Out of his sophomore album's namesake of Los Angeles, California comes number eight on the countdown: Flying Lotus. The little-known hip-hop producer has yet to truly break onto the scene like contemporaries J Dilla and Madlib, but you've probably heard more of his tracks than either of the other two. How? He's the uncredited creator of the vast majority of the Adult Swim segues played every night between episodes of Aqua Teen Hunger Force and The Venture Bros.
His sound is instantly recognizable for Adult Swim viewers, off-beat hand-drumming over bass drones, all produced with the fuzzy deterioration of ancient vinyl. The beats are messy and spastic, almost world music-esque with electronic sitar-like swells lending accents to the sexy grime of the low end. But don't let Flying Lotus' characterization fool you; Los Angeles is less a hip-hop album than it is a downbeat electro adventure. This is the album that pushed Dosh off my list this year, my own personal hero of electronica. Hip-hop only describes the speed and sway of the beats--there is no rapping or singing to get in the way of Lotus' production. Instead, the stars of the songs are the beats themselves, the solos the blipping electronics that peek through the mess.

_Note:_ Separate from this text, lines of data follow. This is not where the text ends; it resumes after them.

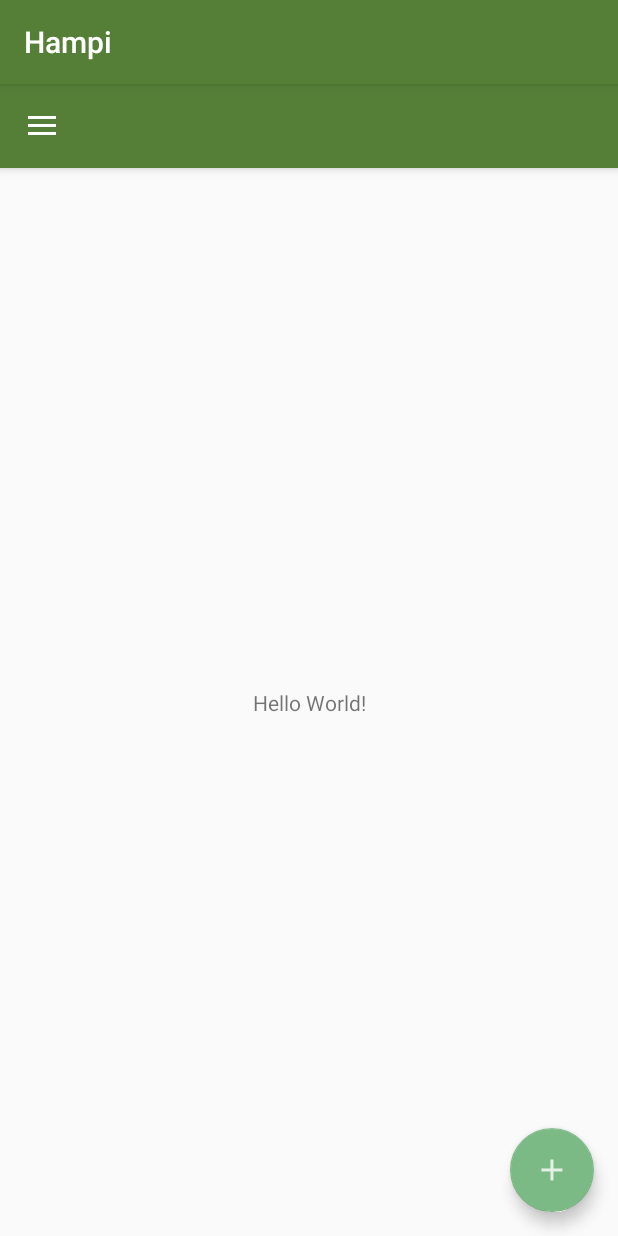
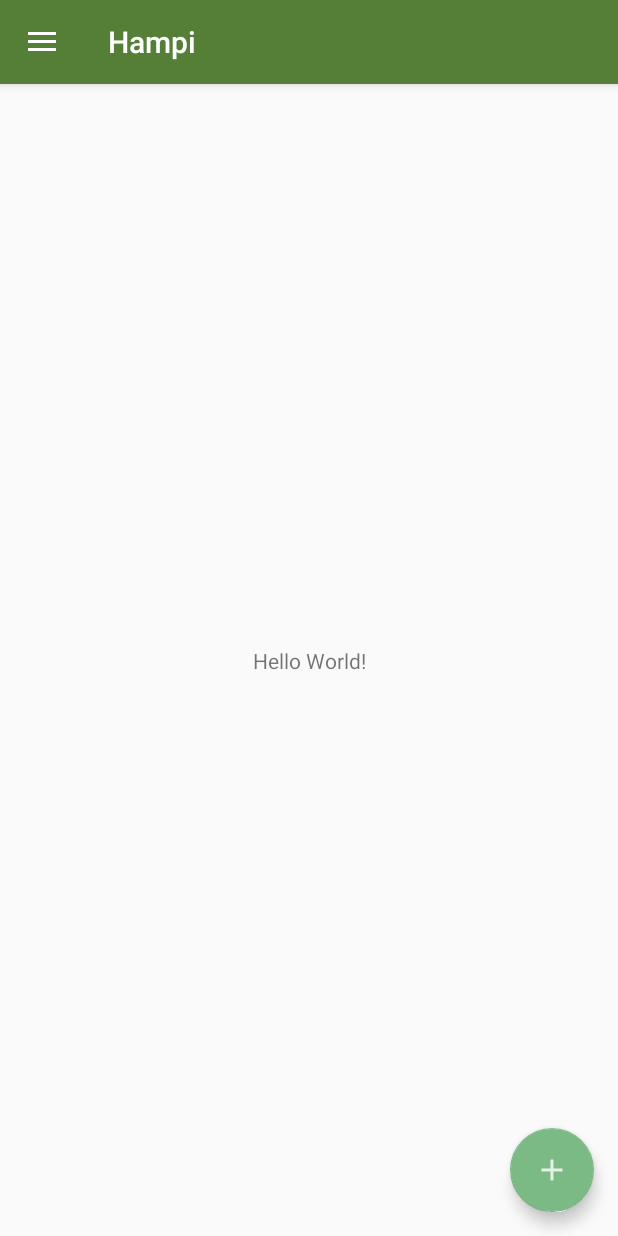
Before and after one commit to sancarbar/hampi, an Android app: the screen it shows after launch once a user with an empty profile is signed in (MainActivity), on a phone screen of 412 x 824 dp. Run offline under Robolectric (Android 15) with nearby library versions, the phone set to English and light mode, and no system bars; our stand-ins replace CircleImageView, Firebase (no records; nobody signed in at launch, a user with empty details on screens opened directly), Picasso.

```diff
--- a/app/build.gradle
+++ b/app/build.gradle
@@ -30,6 +30,8 @@ dependencies {
   implementation 'com.android.support.constraint:constraint-layout:1.1.2'
   implementation "com.google.firebase:firebase-core:16.0.1"
   implementation "com.google.firebase:firebase-auth:16.0.2"
+  implementation 'com.squareup.picasso:picasso:2.71828'
+  implementation 'de.hdodenhof:circleimageview:2.2.0'
   implementation 'com.google.android.gms:play-services-auth:15.0.1'
   testImplementation 'junit:junit:4.12'
   androidTestImplementation 'com.android.support.test:runner:1.0.2'
--- a/app/src/main/AndroidManifest.xml
+++ b/app/src/main/AndroidManifest.xml
@@ -3,6 +3,7 @@
           xmlns:android="http://schemas.android.com/apk/res/android">
 
   <application
+      android:fullBackupContent="true"
       android:allowBackup="true"
       android:icon="@mipmap/ic_launcher"
       android:label="@string/app_name"
@@ -20,7 +21,9 @@
       </intent-filter>
     </activity>
     <activity android:name=".ui.activity.MainActivity" />
-    <activity android:name=".ui.activity.LoginActivity" />
+    <activity
+        android:name=".ui.activity.LoginActivity"
+        android:theme="@android:style/Theme.NoTitleBar" />
   </application>
 
 </manifest>
--- a/app/src/main/java/co/sancarbar/hampi/ui/activity/MainActivity.kt
+++ b/app/src/main/java/co/sancarbar/hampi/ui/activity/MainActivity.kt
@@ -1,5 +1,6 @@
 package co.sancarbar.hampi.ui.activity
 
+import android.content.Intent
 import android.os.Bundle
 import android.support.design.widget.NavigationView
 import android.support.design.widget.Snackbar
@@ -7,11 +8,18 @@ import android.support.v4.view.GravityCompat
 import android.support.v7.app.ActionBarDrawerToggle
 import android.support.v7.app.AppCompatActivity
 import android.view.MenuItem
+import android.widget.TextView
 import co.sancarbar.hampi.R
+import com.google.firebase.auth.FirebaseAuth
+import com.squareup.picasso.Picasso
+import de.hdodenhof.circleimageview.CircleImageView
 import kotlinx.android.synthetic.main.activity_main.*
 import kotlinx.android.synthetic.main.app_bar_main.*
 
-class MainActivity : AppCompatActivity(), NavigationView.OnNavigationItemSelectedListener {
+class MainActivity : AppCompatActivity(), NavigationView.OnNavigationItemSelectedListener, FirebaseAuth.AuthStateListener {
+
+
+    private var firebaseAuth = FirebaseAuth.getInstance()
 
     override fun onCreate(savedInstanceState: Bundle?) {
         super.onCreate(savedInstanceState)
@@ -23,6 +31,11 @@ class MainActivity : AppCompatActivity(), NavigationView.OnNavigationItemSelecte
                     .setAction("Action", null).show()
         }
 
+        configureNavigationDrawer()
+        firebaseAuth.addAuthStateListener(this)
+    }
+
+    private fun configureNavigationDrawer() {
         val toggle = ActionBarDrawerToggle(
                 this, drawer_layout, toolbar, R.string.navigation_drawer_open, R.string.navigation_drawer_close)
         drawer_layout.addDrawerListener(toggle)
@@ -43,18 +56,36 @@ class MainActivity : AppCompatActivity(), NavigationView.OnNavigationItemSelecte
         // Handle navigation view item clicks here.
         when (item.itemId) {
 
-            R.id.nav_manage -> {
-
-            }
             R.id.nav_share -> {
 
             }
+
             R.id.nav_logout -> {
-
+                firebaseAuth.signOut()
             }
         }
 
         drawer_layout.closeDrawer(GravityCompat.START)
         return true
     }
+
+    override fun onAuthStateChanged(firebaseAuth: FirebaseAuth) {
+        val user = firebaseAuth.currentUser
+        if (user != null) {
+            val headerView = nav_view.getHeaderView(0)
+            val username = headerView.findViewById<TextView>(R.id.username)
+            username.text = user.displayName
+            val email = headerView.findViewById<TextView>(R.id.email)
+            email.text = user.email
+            if (user.photoUrl != null) {
+                val profileImage = headerView.findViewById<CircleImageView>(R.id.profile_image)
+                Picasso.get().load(user.photoUrl).into(profileImage)
+            }
+
+        } else {
+            startActivity(Intent(this, LoginActivity::class.java))
+            finish()
+        }
+    }
+
 }
--- a/app/src/main/res/drawable/side_nav_bar.xml
+++ b/app/src/main/res/drawable/side_nav_bar.xml
@@ -2,8 +2,8 @@
        android:shape="rectangle">
   <gradient
       android:angle="135"
-      android:centerColor="#009688"
-      android:endColor="#00695C"
-      android:startColor="#4DB6AC"
+      android:centerColor="@color/colorAccent"
+      android:endColor="@color/colorPrimary"
+      android:startColor="@color/colorPrimaryDark"
       android:type="linear" />
 </shape>
--- a/app/src/main/res/layout/activity_login.xml
+++ b/app/src/main/res/layout/activity_login.xml
@@ -8,6 +8,7 @@
 
 
   <ImageView
+      android:contentDescription="@string/application_icon"
       android:layout_width="100dp"
       android:layout_height="100dp"
       android:layout_marginTop="90dp"
@@ -36,7 +37,6 @@
   <com.google.android.gms.common.SignInButton
       android:id="@+id/signInButton"
       android:layout_width="wrap_content"
-      android:layout_height="wrap_content"
-      android:onClick="onGoogleSignInClicked" />
+      android:layout_height="wrap_content" />
 
 </LinearLayout>
--- a/app/src/main/res/menu/activity_main_drawer.xml
+++ b/app/src/main/res/menu/activity_main_drawer.xml
@@ -4,10 +4,7 @@
       tools:showIn="navigation_view">
 
   <group android:checkableBehavior="single">
-    <item
-        android:id="@+id/nav_manage"
-        android:icon="@drawable/ic_menu_manage"
-        android:title="@string/settings" />
+
     <item
         android:id="@+id/nav_share"
         android:icon="@drawable/ic_menu_share"
--- a/app/src/main/res/values/strings.xml
+++ b/app/src/main/res/values/strings.xml
@@ -2,8 +2,6 @@
   <string name="app_name">Hampi</string>
   <string name="navigation_drawer_open">Open navigation drawer</string>
   <string name="navigation_drawer_close">Close navigation drawer</string>
-  <string name="nav_header_title">Android Studio</string>
-  <string name="nav_header_subtitle">android.studio@android.com</string>
   <string name="nav_header_desc">Navigation header</string>
   <string name="action_settings">Settings</string>
   <string name="logout">Logout</string>
@@ -12,4 +10,5 @@
   <string name="web_client_id"> 660294914082-mp02mdpes2q756r4as82kqhvg2d9lksf.apps.googleusercontent.com</string>
   <string name="loading">loading…</string>
   <string name="natural_medicine_for_everyone">Natural medicine for everyone</string>
+  <string name="application_icon">application icon</string>
 </resources>
--- a/app/src/main/res/values/styles.xml
+++ b/app/src/main/res/values/styles.xml
@@ -6,12 +6,10 @@
     <item name="colorPrimary">@color/colorPrimary</item>
     <item name="colorPrimaryDark">@color/colorPrimaryDark</item>
     <item name="colorAccent">@color/colorAccent</item>
-  </style>
-
-  <style name="AppTheme.NoActionBar">
     <item name="windowActionBar">false</item>
     <item name="windowNoTitle">true</item>
   </style>
+
 
   <style name="AppTheme.AppBarOverlay" parent="ThemeOverlay.AppCompat.Dark.ActionBar" />
 
```
Also changed, not shown: app/src/main/java/co/sancarbar/hampi/ui/activity/LoginActivity.kt (+7 -11 lines), app/src/main/res/layout/nav_header_main.xml (+11 -11 lines).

Los Angeles, I would love to imagine, is truly the sound of the city. It is filthy and a little scary, leaving the listener in the dark of what might be around the next corner. I spent about ten minutes in Los Angeles this year, but got to see none of the downtown area that I'm told is exactly what I just described: a wasteland of empty, graffiti-covered buildings and gangs, especially after dark. I've tried to imagine the club where I'd expect to hear Flying Lotus spinning, but I don't think there is one in particular--this is music more fit for running through alleyways at midnight, trying to get away from some Crips that just gunned down your brother. As you run by neon-lit clubs and bars, you hear snippets of dance music, of people talking, but then you have to keep moving, and it's back to the frantic pace of your footsteps as you stumble into trash cans, hurdle over fences. By "Parisian Goldfish" (probably the album's most single-oriented song), you have slipped into a coke-head disco, trying to lose yourself among the crowd and the flashing lights, but you see the gang come through the back behind you, scanning the crowd, and as "Sleepy Dinosaur" begins, you're tripping over people's feet, trying to push your way out into the street again.
Maybe I'm taking the analogy a bit far, but Flying Lotus has not just presented us with another collection of singles, ready for MTV and Kiss-FM. This is a challenging record, daring to create an environment for us to enter into, not just a glossy song for us to mindlessly shake our asses to. Hip-hop could learn a lot from Lotus, and I hope that as people like him and Danger Mouse begin to crack the popular charts, the genre as a whole takes a well-needed step forward. Rappers say they rap about real life, murders and drugs and the streets; Flying Lotus recreates the streets through the art of sound and brings them to us unadultered. What is more real than that?
Flying Lotus - GNG BNG